(Collected data)

_____

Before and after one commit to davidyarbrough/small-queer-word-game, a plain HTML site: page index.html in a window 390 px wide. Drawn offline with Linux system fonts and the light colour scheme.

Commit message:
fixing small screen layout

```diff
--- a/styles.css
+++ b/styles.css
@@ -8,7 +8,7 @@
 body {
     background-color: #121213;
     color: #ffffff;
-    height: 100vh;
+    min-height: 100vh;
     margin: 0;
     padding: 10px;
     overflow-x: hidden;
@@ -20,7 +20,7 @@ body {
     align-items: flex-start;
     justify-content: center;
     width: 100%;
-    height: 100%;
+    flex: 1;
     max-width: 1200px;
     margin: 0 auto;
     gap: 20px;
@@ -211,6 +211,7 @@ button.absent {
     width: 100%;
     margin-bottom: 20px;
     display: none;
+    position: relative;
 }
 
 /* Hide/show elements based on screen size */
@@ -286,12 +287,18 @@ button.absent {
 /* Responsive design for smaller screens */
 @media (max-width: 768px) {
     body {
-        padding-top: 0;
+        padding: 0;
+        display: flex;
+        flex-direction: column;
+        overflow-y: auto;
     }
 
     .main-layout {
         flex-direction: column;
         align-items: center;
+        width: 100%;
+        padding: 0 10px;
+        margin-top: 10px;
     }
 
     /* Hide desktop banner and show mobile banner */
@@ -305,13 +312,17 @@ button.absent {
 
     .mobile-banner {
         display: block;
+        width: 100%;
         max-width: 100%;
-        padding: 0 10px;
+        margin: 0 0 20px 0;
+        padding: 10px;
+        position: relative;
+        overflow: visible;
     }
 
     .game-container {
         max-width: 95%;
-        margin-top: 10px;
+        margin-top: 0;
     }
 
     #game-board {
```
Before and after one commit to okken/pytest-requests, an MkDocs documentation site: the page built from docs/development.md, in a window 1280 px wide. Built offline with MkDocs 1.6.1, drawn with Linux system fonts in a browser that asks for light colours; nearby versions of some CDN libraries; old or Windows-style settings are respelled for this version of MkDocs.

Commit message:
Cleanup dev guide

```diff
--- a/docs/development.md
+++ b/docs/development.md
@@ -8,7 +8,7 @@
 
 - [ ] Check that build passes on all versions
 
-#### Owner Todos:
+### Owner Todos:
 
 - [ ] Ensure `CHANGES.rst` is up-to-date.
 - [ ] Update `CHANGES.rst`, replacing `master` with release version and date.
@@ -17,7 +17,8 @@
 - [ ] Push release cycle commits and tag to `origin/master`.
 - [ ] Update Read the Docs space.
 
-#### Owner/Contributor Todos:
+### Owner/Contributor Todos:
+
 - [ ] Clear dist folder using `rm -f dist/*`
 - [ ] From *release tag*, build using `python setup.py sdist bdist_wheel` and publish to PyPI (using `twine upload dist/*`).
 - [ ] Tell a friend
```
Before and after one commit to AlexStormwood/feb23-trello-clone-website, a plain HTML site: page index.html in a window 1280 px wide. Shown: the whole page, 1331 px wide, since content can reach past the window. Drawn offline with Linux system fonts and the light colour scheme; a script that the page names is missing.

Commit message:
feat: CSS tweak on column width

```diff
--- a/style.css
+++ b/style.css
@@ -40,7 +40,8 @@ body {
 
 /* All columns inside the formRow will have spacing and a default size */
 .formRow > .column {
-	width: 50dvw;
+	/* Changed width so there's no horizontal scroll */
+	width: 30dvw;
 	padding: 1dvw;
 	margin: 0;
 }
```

_____

Among the records, find every line holding the word "Owner" and copy it.

-#### Owner Todos:
+### Owner Todos:
-#### Owner/Contributor Todos:
+### Owner/Contributor Todos:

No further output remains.